Bringing together established and emerging specialists in seventeenth-century Italian sculpture, Material Bernini is the first sustained examination of the conspicuous materiality of Bernini’s work in sculpture, architecture, and paint. The various essays demonstrate that material Bernini has always been tied (whether theologically, geologically, politically, or in terms of art theory) to his immaterial twin. Here immaterial Bernini and the historiography that sustains him is finally confronted by material Bernini. Central to the volume are Bernini’s works in clay, a fragmentary record of a large body of preparatory works by a sculptor who denied any direct relation between sketches of any kind and final works. Read together, the essays call into question why those works in which Bernini’s bodily relation to the material of his art is most evident, his clay studies, have been configured as a point of unmediated access to the artist’s mind, to his immaterial ideas. This insight reveals a set of values and assumptions that have profoundly shaped Bernini studies from their inception, and opens up new and compelling avenues of inquiry within a field that has long remained remarkably self-enclosed.

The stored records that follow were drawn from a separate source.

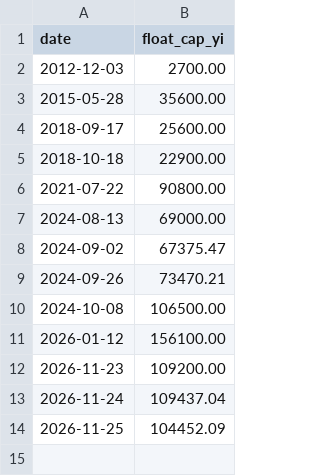
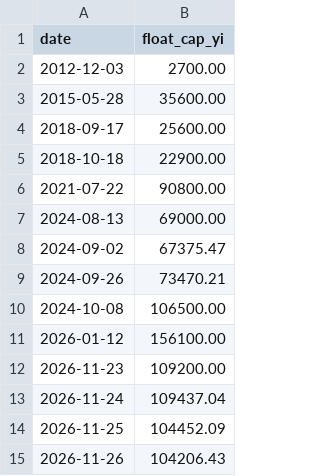
Before and after one commit to felixzhangyc-lgtm/ashare-dashboard, a CSV file: outputs/chinext-turnover-cycle/chinext_szse_anchors.csv, drawn as a sheet; the diff names each change by its address in the sheet, - before the commit and + after, or states it on an @@ line.

```diff
--- a/outputs/chinext-turnover-cycle/chinext_szse_anchors.csv
+++ b/outputs/chinext-turnover-cycle/chinext_szse_anchors.csv
+row 15: 2026-11-26 | 104206.43
```
Also changed, not shown: outputs/chinext-turnover-cycle/chinext_turnover_cycle.csv, 3 other files.
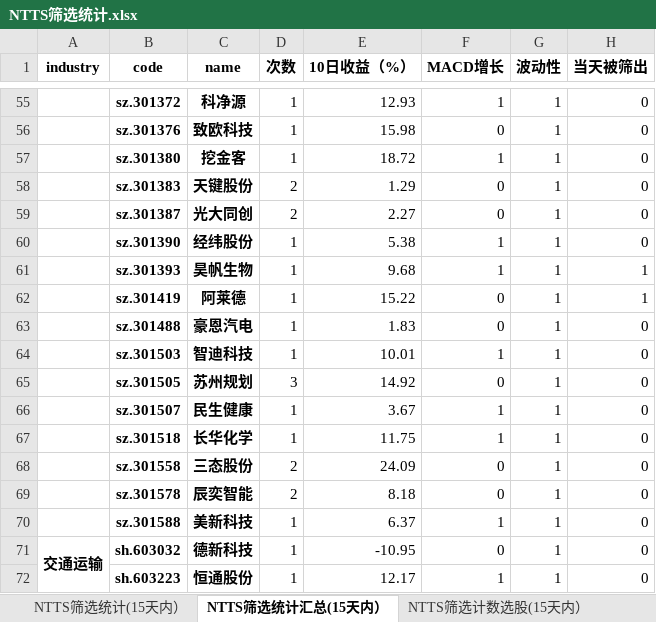
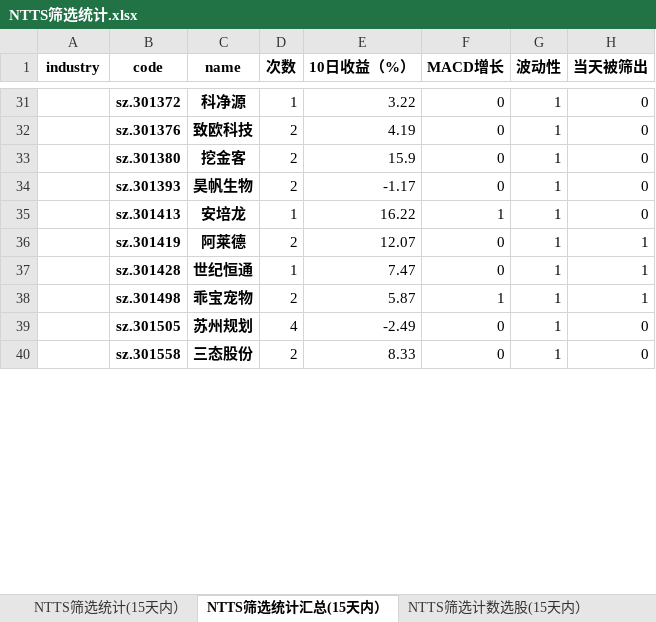
Before and after one commit to wusuaya/ever, an Excel workbook: NTTS筛选统计.xlsx, sheet NTTS筛选统计汇总(15天内）, drawn as a sheet; only a part is shown, gaps mark what is left out; values as stored, in another font and other column widths than the file's, no borders; removed rows and columns are numbered as before the commit, all else as after; the diff covers the shown part only; the diff names each change by its address in the sheet, - before the commit and + after, or states it on an @@ line.

```diff
--- a/NTTS筛选统计.xlsx (sheet NTTS筛选统计汇总(15天内）)
+++ b/NTTS筛选统计.xlsx (sheet NTTS筛选统计汇总(15天内）)
-E31 (10日收益（%）): 12.93
+E31 (10日收益（%）): 3.22
-F31 (MACD增长): 1
+F31 (MACD增长): 0
-D32:D33 (次数): 1
+D32:D33 (次数): 2
-E32 (10日收益（%）): 15.98
+E32 (10日收益（%）): 4.19
-E33 (10日收益（%）): 18.72
+E33 (10日收益（%）): 15.9
-F33 (MACD增长): 1
+F33 (MACD增长): 0
-row 58:  | sz.301383 | 天键股份 | 2 | 1.29 | 0 | 1 | 0
-row 59:  | sz.301387 | 光大同创 | 2 | 2.27 | 0 | 1 | 0
-row 60:  | sz.301390 | 经纬股份 | 1 | 5.38 | 1 | 1 | 0
-D34 (次数): 1
+D34 (次数): 2
-E34 (10日收益（%）): 9.68
+E34 (10日收益（%）): -1.17
-F34 (MACD增长): 1
+F34 (MACD增长): 0
-H34 (当天被筛出): 1
+H34 (当天被筛出): 0
+row 35:  | sz.301413 | 安培龙 | 1 | 16.22 | 1 | 1 | 0
-D36 (次数): 1
+D36 (次数): 2
-E36 (10日收益（%）): 15.22
+E36 (10日收益（%）): 12.07
-B37 (code): sz.301488
+B37 (code): sz.301428
-C37 (name): 豪恩汽电
+C37 (name): 世纪恒通
-E37 (10日收益（%）): 1.83
+E37 (10日收益（%）): 7.47
-H37 (当天被筛出): 0
+H37 (当天被筛出): 1
-row 64:  | sz.301503 | 智迪科技 | 1 | 10.01 | 1 | 1 | 0
+row 38:  | sz.301498 | 乖宝宠物 | 2 | 5.87 | 1 | 1 | 1
-D39 (次数): 3
+D39 (次数): 4
-E39 (10日收益（%）): 14.92
+E39 (10日收益（%）): -2.49
-row 66:  | sz.301507 | 民生健康 | 1 | 3.67 | 1 | 1 | 0
-row 67:  | sz.301518 | 长华化学 | 1 | 11.75 | 1 | 1 | 0
-E40 (10日收益（%）): 24.09
+E40 (10日收益（%）): 8.33
-row 69:  | sz.301578 | 辰奕智能 | 2 | 8.18 | 0 | 1 | 0
-row 70:  | sz.301588 | 美新科技 | 1 | 6.37 | 1 | 1 | 0
-row 71: 交通运输 | sh.603032 | 德新科技 | 1 | -10.95 | 0 | 1 | 0
-row 72:  | sh.603223 | 恒通股份 | 1 | 12.17 | 1 | 1 | 0
```
Also changed, not shown: 42 added rows, 132 removed rows, 244 edited cells and merged cells elsewhere in this sheet, sheet NTTS筛选统计(15天内）, sheet 策略叠加统计（2024-12-04), sheet NTTS筛选行业统计(15天内）, sheet NTTS筛选计数选股(15天内）, other sheet tabs.
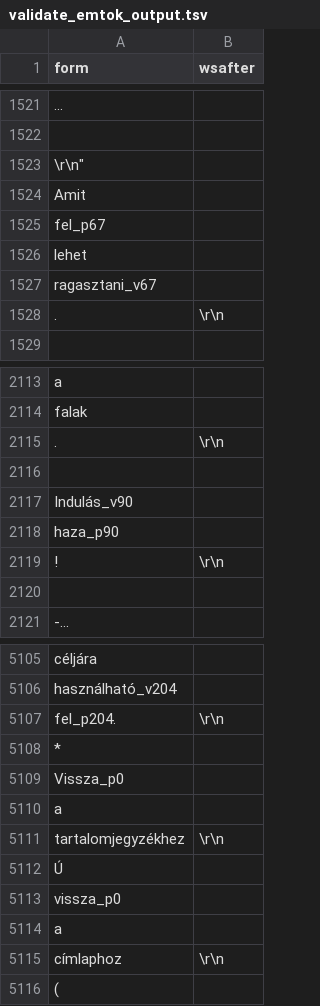
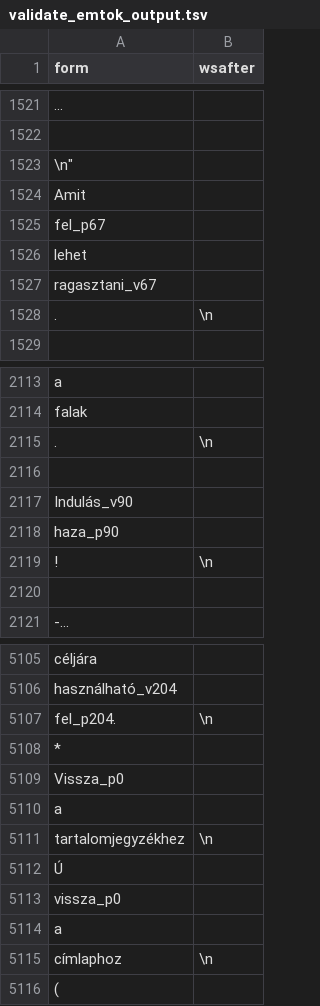
Before and after one commit to ril-lexknowrep/emPreverb, a TSV file: evaluation/validate_emtok_output.tsv, drawn as a sheet; only a part is shown, gaps mark what is left out; the diff covers the shown part only; the diff names each change by its address in the sheet, - before the commit and + after, or states it on an @@ line.

```diff
--- a/evaluation/validate_emtok_output.tsv
+++ b/evaluation/validate_emtok_output.tsv
-A1523 (form): \r\n"
+A1523 (form): \n"
-B1528 (wsafter): \r\n
+B1528 (wsafter): \n
-B2115 (wsafter): \r\n
+B2115 (wsafter): \n
-B2119 (wsafter): \r\n
+B2119 (wsafter): \n
-B5107 (wsafter): \r\n
+B5107 (wsafter): \n
-B5111 (wsafter): \r\n
+B5111 (wsafter): \n
-B5115 (wsafter): \r\n
+B5115 (wsafter): \n
```
Also changed, not shown: 192 edited cells elsewhere in this file, evaluation/validate_stanzaids.tsv, evaluation/validate_stanzaparse_output.tsv, 13 other files.
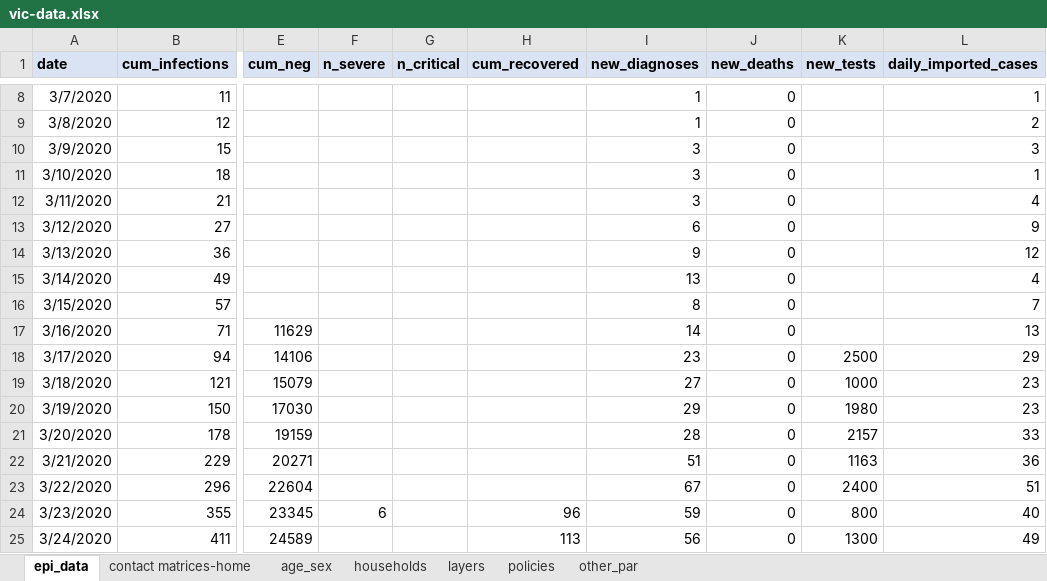
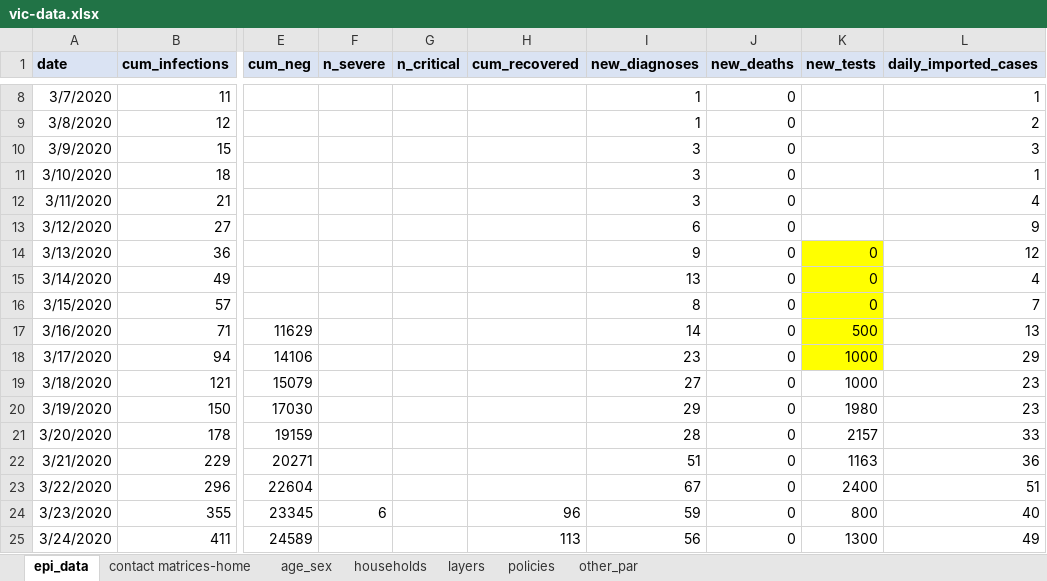
Before and after one commit to brain-modelling-group/covasim-qld-model, an Excel workbook: data/vic-data.xlsx, sheet epi_data, drawn as a sheet; only a part is shown, gaps mark what is left out; values as stored, in another font and other column widths than the file's, no borders; the diff names each change by its address in the sheet, - before the commit and + after, or states it on an @@ line.

```diff
--- a/data/vic-data.xlsx (sheet epi_data)
+++ b/data/vic-data.xlsx (sheet epi_data)
-K14:K16 (new_tests): (empty)
+K14:K16 (new_tests): 0
-K14:K18 fill: none
+K14:K18 fill: #FFFF00
-K17 (new_tests): (empty)
+K17 (new_tests): 500
-K18 (new_tests): 2500
+K18 (new_tests): 1000
```
Also changed, not shown: sheet layers, sheet policies, 3 other files.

Table of Contents
List of Illustrations vii
Obstacles in the Path to a Material Bernini (1900–Present) 1
PART I: IMMATERIAL/MATERIAL
The Matter of Metaphor: Truth, Sculpture, and the Word 23
Im/material Bernini 39
Bernini scultore pittoresco 69
Body and Clay: Material Agency from an Early Modern Perspective 105
Joris van Gastel
PART II: CLAY BOZZETTI
What Is a Bozzetto? 123
Bernini’s Bozzetti and the Trope of Fire 147
Steven F. Ostrow
The Concept of Bernini’s “Calculated Spontaneity”:
A Critical Reassessment 169
Tara L. Nadeau
vi material bernini
Bernini/Not Bernini: Reflections on the Role of Technical
Evidence in the Attribution of Bernini’s Terracottas 187
C.D. Dickerson III and Anthony Sigel
Evonne Levy is Professor of Art History at the University of Toronto, Canada.
Carolina Mangone is Assistant Professor at Princeton University, USA.
'...a timely, stimulating, and significant contribution to scholarship on Bernini and to the study of seventeenth-century European sculpture more generally.' Estelle Lingo, University of Washington, Seattle, USA